Oil for Steamers.
The special features advanced by Marshall and Company, „Imited, of Mossley, near Manchester, with regard to its abricating oils, which it is elected should be known as ' Kosmo Lubric," are the claims that these special lubriants are " non-congealable " and that they will not freeze. Ve are told that the specific gravity is practically the same t freezing point as it is at 6o degrees Fahrenheit. The list rice is 25. od, per gallon in 40-gallon lots. A special heavy il is also manufactured for steam lorries and tractors. The tatement is made that after careful and extensive tests, the ik handled by Marshall and Company have been exchlsively dopted for use on the cars of His Majesty the King.
lore About Oils: Breezy Circularising.
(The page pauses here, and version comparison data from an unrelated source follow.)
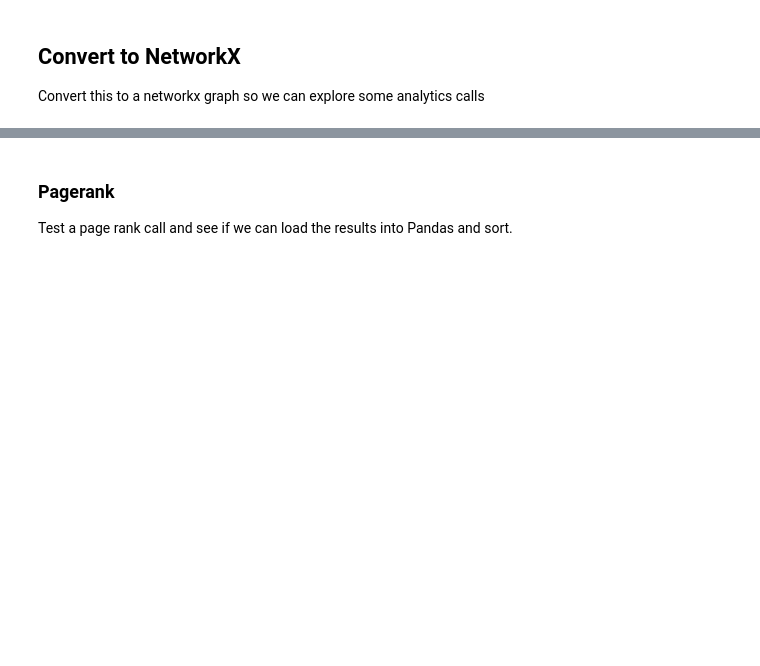
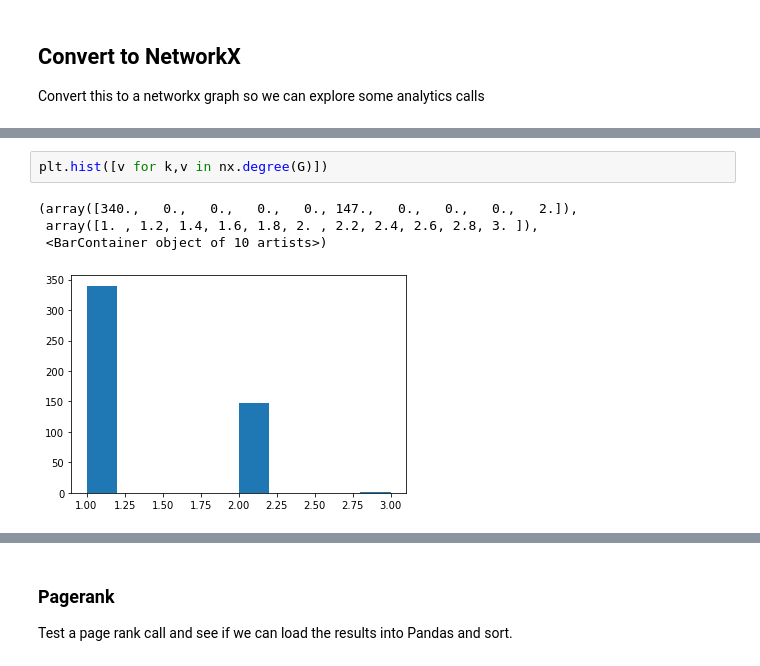
Before and after one commit to fils/EarthCubeGraphAnalytics, a Jupyter notebook: notebooks/ECO_GraphAnalytics.ipynb, the cells around one changed output, grey strips where cells are left out. Saved outputs shown, nothing was run; the diff lists cells and outputs as text; blank space fills up the shorter version.

```diff
--- a/notebooks/ECO_GraphAnalytics.ipynb
+++ b/notebooks/ECO_GraphAnalytics.ipynb
@@ -156,0 +193,7 @@ G = rdflib_to_networkx_digraph(parsed)
+# %%
+plt.hist([v for k,v in nx.degree(G)])
+# %% [output]
+(array([340.,   0.,   0.,   0.,   0., 147.,   0.,   0.,   0.,   2.]),
+ array([1. , 1.2, 1.4, 1.6, 1.8, 2. , 2.2, 2.4, 2.6, 2.8, 3. ]),
+ <BarContainer object of 10 artists>)
+[figure, added]
```
Also changed, not shown: parts of 17 cells of this notebook, 1 other file.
In order to draw attention to the prices at which they are repared to supply their oil and grease, C. C. Wakefield and ,ompany, of 27, Cannon Street, E.C., have issued a small amphlet which is conspicuous by reason of the racy form in ihich the contents are drawn up. Claiming that amongst ther large users they are now supplying 42 British railways /ith lubricant, the pamphlet says that it is the intention of lie proprietors largely to develop an extensive business with large number of small customers on a cash basis. Selfonfidence is not lacking in the statement we find that these -takers have "incidentally held post mortems on the usual larketed grades and found them wanting." List prices re quoted for motor oil at is. 8d. per gall. in 40-gallon lots nd for motor grease at 24d. per pound by the hundred'eight. Comparisons are drawn with other lubricating oils /Inch are quoted as being sold at 45. 6d. per gallon. The ast page of the pamphlet contains an addressed order form eady stamped. This firm has also recently introduced a ow self-plugging tap for oil drums, which fitting will be lustrated in an early issue of this journal.
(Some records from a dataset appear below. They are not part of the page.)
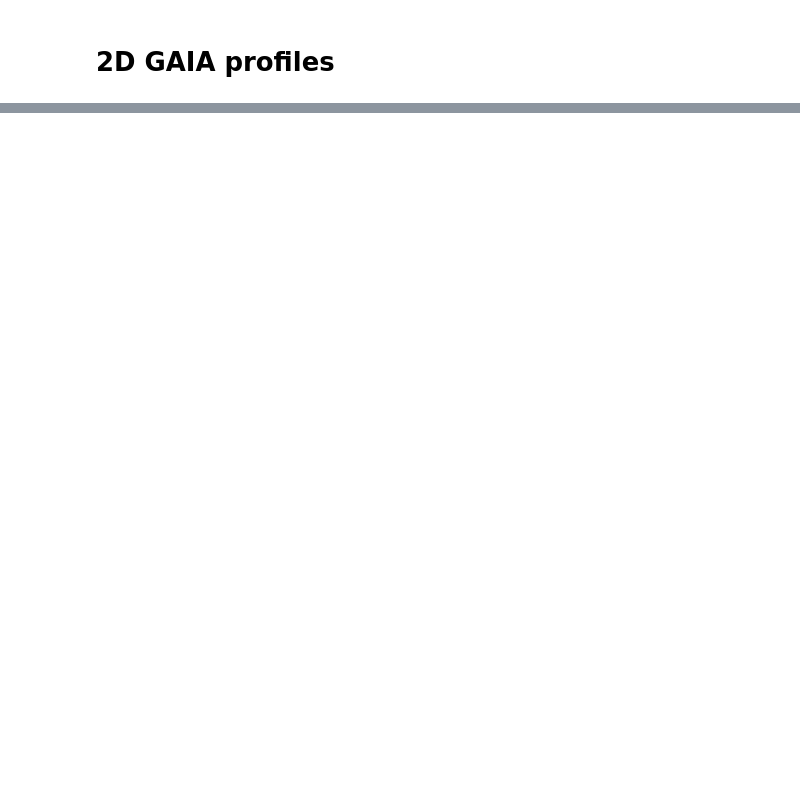
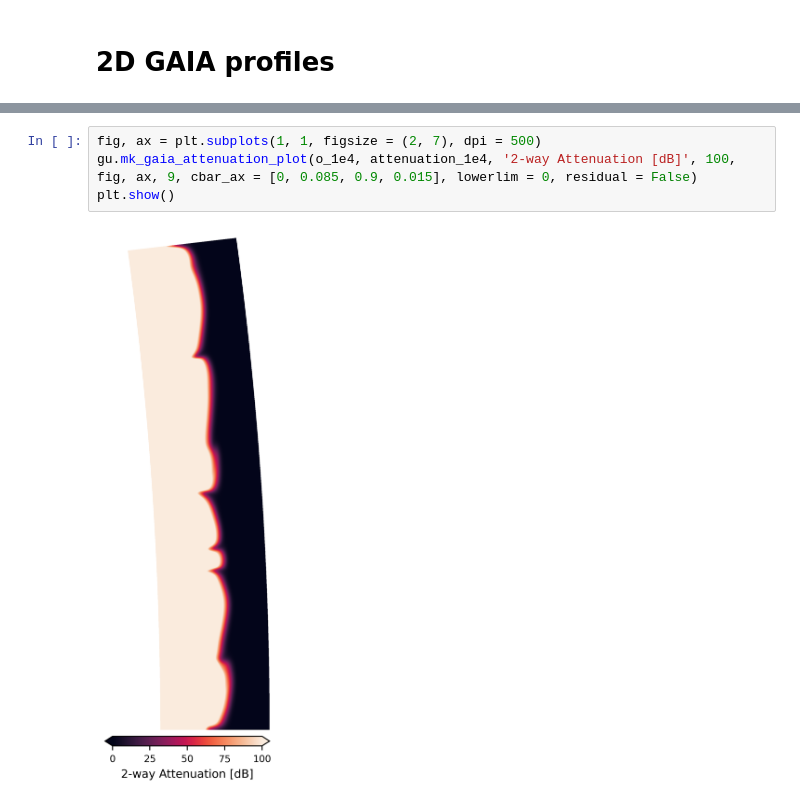
Before and after one commit to AtWillB/stanford_radar, a Jupyter notebook: src/kickoff_meeting_demo.ipynb, the cells around one changed output, grey strips where cells are left out. Cells and saved outputs as stored; diff of their text form; blank space fills up the shorter version.

```diff
--- a/src/kickoff_meeting_demo.ipynb
+++ b/src/kickoff_meeting_demo.ipynb
@@ -49,0 +85,6 @@ plt.show()
+# %%
+fig, ax = plt.subplots(1, 1, figsize = (2, 7), dpi = 500)
+gu.mk_gaia_attenuation_plot(o_1e4, attenuation_1e4, '2-way Attenuation [dB]', 100, fig, ax, 9, cbar_ax = [0, 0.085, 0.9, 0.015], lowerlim = 0, residual = False)
+plt.show()
+# %% [output]
+[figure, added]
```
Also changed, not shown: parts of 18 cells of this notebook, 18 other files.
A Combined-unit System of Dual Ignition.
The sketches which are reproduced at the foot of this page show two forms of a new magneto, the invention of Mr. R. F. Hall, of 137, Suffolk Street, Birmingham. Of late years it has become quite usual to fit two separate types of ignition apparatus, one of which is by means of a hightension magneto, and the other employing a coil and accumulator. When a magneto alone is fitted, it is necessary to time it so that there will be no difficulty about the starting of the engine, and, when so adjusted, the magneto does not work at its highest efficiencywith the engine running at its normal speed. It is for this reason, therefore, that some manufacturers also fit a coil and accumulator system with which the starting of the motor is more easily effected. Few, if any, of these combinations have the appearance of their having been designed at the same Lime; they more usually give the impression that one of the systems has been added as the result of later consideration. The two systems are, generally, distinct and separate from each other, and each has its own driving gear and controlling lever, and, in some cases, its own set of sparking plugs.
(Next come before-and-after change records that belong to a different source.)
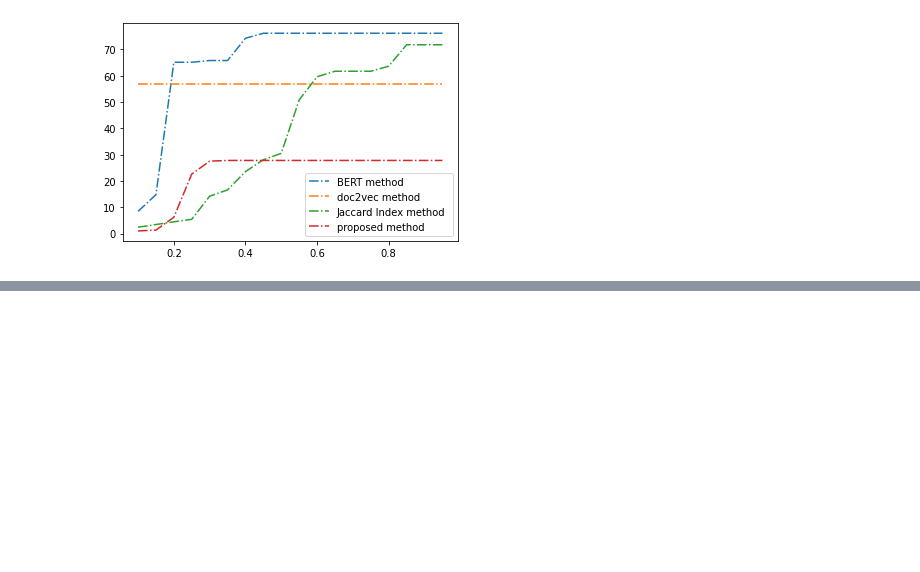
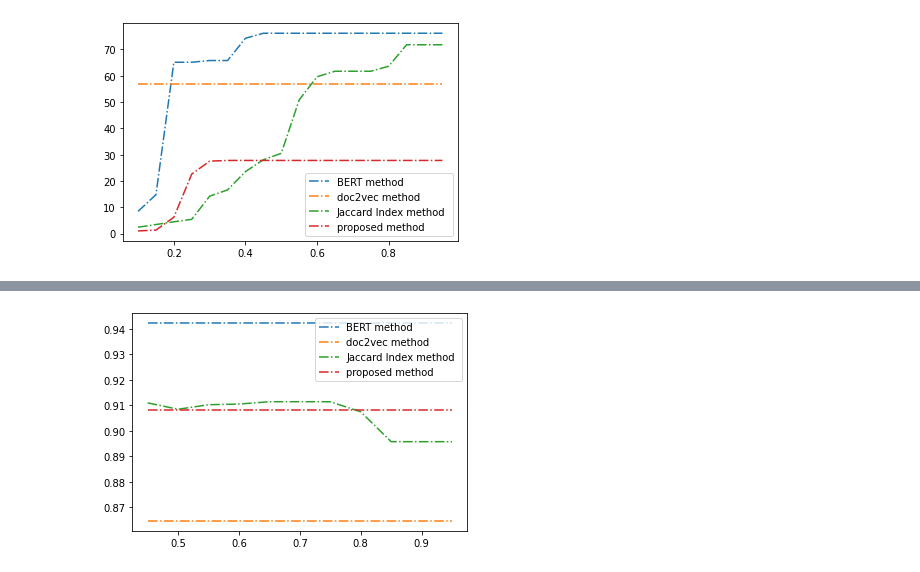
Before and after one commit to AlirezaPNouri/Storytelling, a Jupyter notebook: proposed_v2.ipynb, the cells around one changed output, grey strips where cells are left out. Drawn from its saved outputs; the diff is of its cells as text; code cells hidden in the pictures; blank space fills up the shorter version.

```diff
--- a/proposed_v2.ipynb
+++ b/proposed_v2.ipynb
@@ -533,0 +672,39 @@ for doc in total_doc_embedding.keys():
+# %%
+bert_NS = list()
+doc2vec_NS = list()
+ji_NS = list()
+proposed_NS = list()
+for om in omega_max_list:
+  tr = np.array(NS_cos(full_story_NYT_bert_embedding[om])) / np.array(NS(full_story_NYT_bert_embedding[om]))
+  bert_NS.append(sum(tr)/(len(tr)*np.sqrt(2)))
+  re_ = np.array(NS_cos(full_story_NYT_doc2vec_embedding[om]))/np.array(NS(full_story_NYT_doc2vec_embedding[om]))
+  doc2vec_NS.append(sum(re_) /(len(re_)*np.sqrt(2)))
+  wq = np.array(NS_cos(full_story_NYT_ji_embedding[om]))/np.array(NS(full_story_NYT_ji_embedding[om]))
+  ji_NS.append(sum(wq)/(len(wq)*np.sqrt(2)))
+  sa = np.array(NS_cos(full_story_NYT_proposed_embedding[om]))/np.array(NS(full_story_NYT_proposed_embedding[om]))
+  proposed_NS.append(sum(sa)/(len(sa)*np.sqrt(2)))
+# %%
+# importing package
+import matplotlib.pyplot as plt
+import numpy as np
+
+# create data
+
+
+y = bert_NS[7:]
+x = omega_max_list[7:]
+plt.plot(x, y, label = "BERT method ", linestyle="-." )
+
+y = doc2vec_NS[7:]
+plt.plot(x, y, label = "doc2vec method ", linestyle="-." )
+
+y = ji_NS[7:]
+plt.plot(x, y, label = "Jaccard Index method ", linestyle="-." )
+
+y = proposed_NS[7:]
+plt.plot(x, y, label = "proposed method ", linestyle="-." )
+
+plt.legend()
+plt.show()
+# %% [output]
+[figure, added]
```
Also changed, not shown: parts of 13 cells of this notebook.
Where dual ignition is provided not only should the two systems be in perfect synchronism, but the high-tension and the low-tension apparatus of each system should have the advance and retard motions in unison with each other. Mr. Hall's invention combines the two systems into one compact unit which may be driven direct off the camshaft of the engine, whilst the control is by one and the same lever. The magneto is made in two forms—one with the high-tension distributor mounted on a vertical, worm-driven shaft, and, in the other, the distributor is inclined and is driven by bevel gearing from the armature spindle. Mr. Hall has issued a descriptive booklet of these two magnetos, showing numerous coloured sectional views and diagrams, together with the prices and other useful information concerning this practical and interesting combination of ignition systems.